How many of the lines below hold the word "data"? Answer only with the number.

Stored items
****

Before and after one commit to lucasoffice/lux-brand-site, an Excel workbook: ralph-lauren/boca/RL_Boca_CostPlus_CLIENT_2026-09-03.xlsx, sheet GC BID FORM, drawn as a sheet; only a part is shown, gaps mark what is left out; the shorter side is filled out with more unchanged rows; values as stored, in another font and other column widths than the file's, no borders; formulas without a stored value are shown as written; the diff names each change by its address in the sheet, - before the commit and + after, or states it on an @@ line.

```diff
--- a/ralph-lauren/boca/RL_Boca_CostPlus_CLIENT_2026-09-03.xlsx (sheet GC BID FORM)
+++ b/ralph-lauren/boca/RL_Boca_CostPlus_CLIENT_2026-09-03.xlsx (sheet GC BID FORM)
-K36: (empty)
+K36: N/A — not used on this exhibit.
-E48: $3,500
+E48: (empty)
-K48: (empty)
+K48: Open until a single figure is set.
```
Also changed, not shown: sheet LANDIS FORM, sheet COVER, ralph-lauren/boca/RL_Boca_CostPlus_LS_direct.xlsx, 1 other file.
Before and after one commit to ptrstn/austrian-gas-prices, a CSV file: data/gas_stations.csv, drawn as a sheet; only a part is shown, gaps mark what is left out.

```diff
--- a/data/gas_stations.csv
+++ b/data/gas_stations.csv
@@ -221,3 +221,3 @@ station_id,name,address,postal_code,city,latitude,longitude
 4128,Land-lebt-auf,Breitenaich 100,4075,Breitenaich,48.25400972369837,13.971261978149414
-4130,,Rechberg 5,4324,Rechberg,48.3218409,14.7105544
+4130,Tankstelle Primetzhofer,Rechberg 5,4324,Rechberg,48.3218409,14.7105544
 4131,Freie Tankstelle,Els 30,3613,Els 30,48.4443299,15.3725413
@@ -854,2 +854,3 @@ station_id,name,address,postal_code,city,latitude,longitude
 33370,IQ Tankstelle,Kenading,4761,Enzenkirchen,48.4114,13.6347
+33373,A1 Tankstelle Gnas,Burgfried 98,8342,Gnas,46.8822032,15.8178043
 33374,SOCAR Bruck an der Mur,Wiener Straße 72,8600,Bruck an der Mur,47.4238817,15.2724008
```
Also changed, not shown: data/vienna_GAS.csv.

****

◆ **RESPONSE**: 4